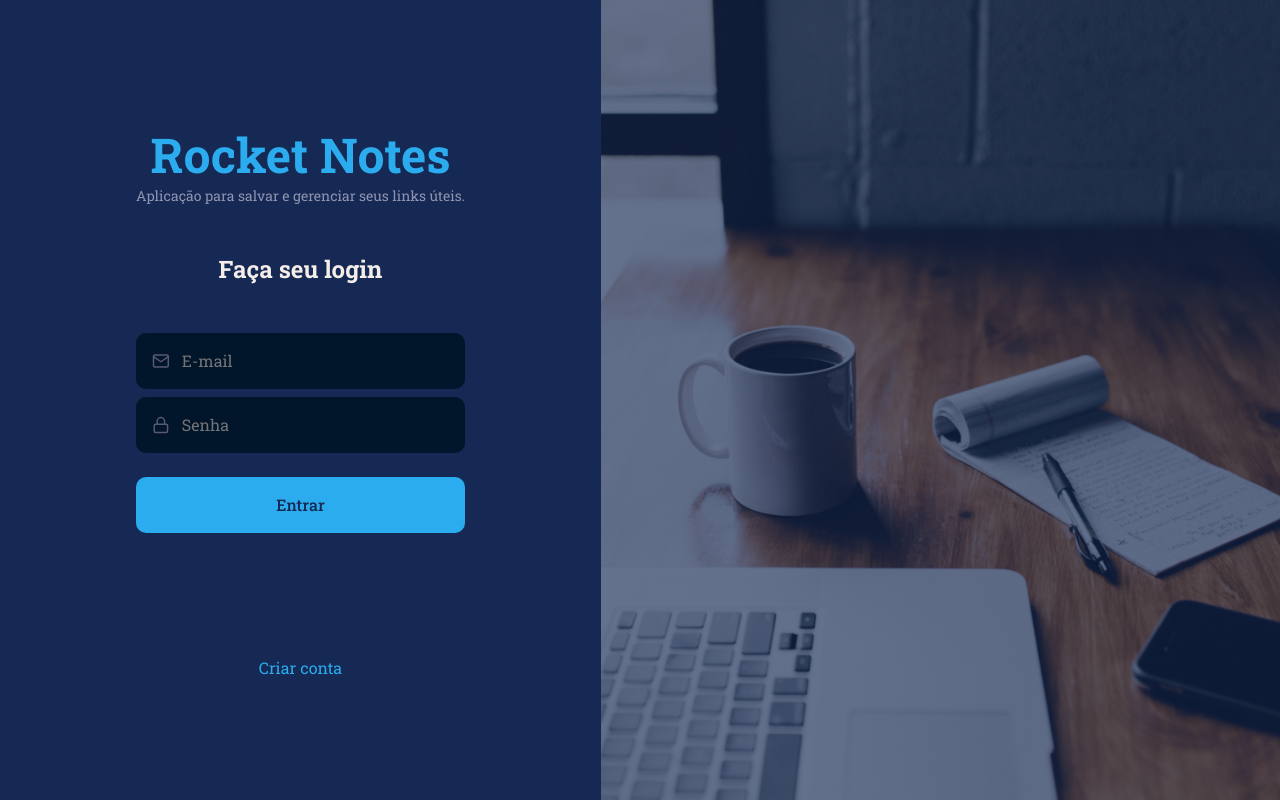
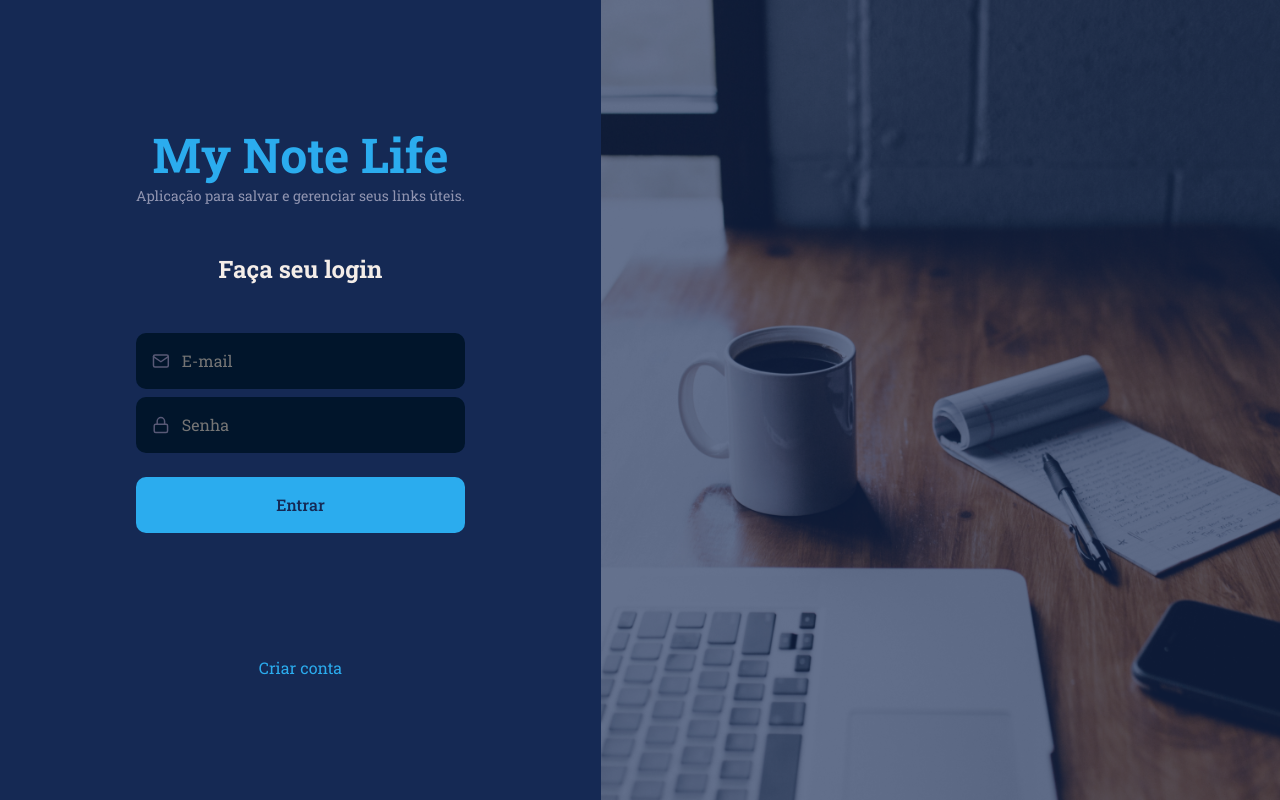
Before and after one commit to Manubeco/MyNoteLife, a React (Vite) app: page / in a window 1280 px wide. Built offline with nearby package versions, Linux system fonts and the light colour scheme.

Commit message:
mudança na página de login

```diff
--- a/src/pages/Singnin/index.jsx
+++ b/src/pages/Singnin/index.jsx
@@ -24,7 +24,7 @@ export function SignIn() {
   return (
     <Container>
       <Form>
-        <h1>Rocket Notes</h1>
+        <h1>My Note Life</h1>
         <p>Aplicação para salvar e gerenciar seus links úteis.</p>
 
         <h2>Faça seu login</h2>
```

———

**EXERCISE DIRECTIONS:** State only how many lines above hold the string "pages".

**TASK SOLUTION:** 2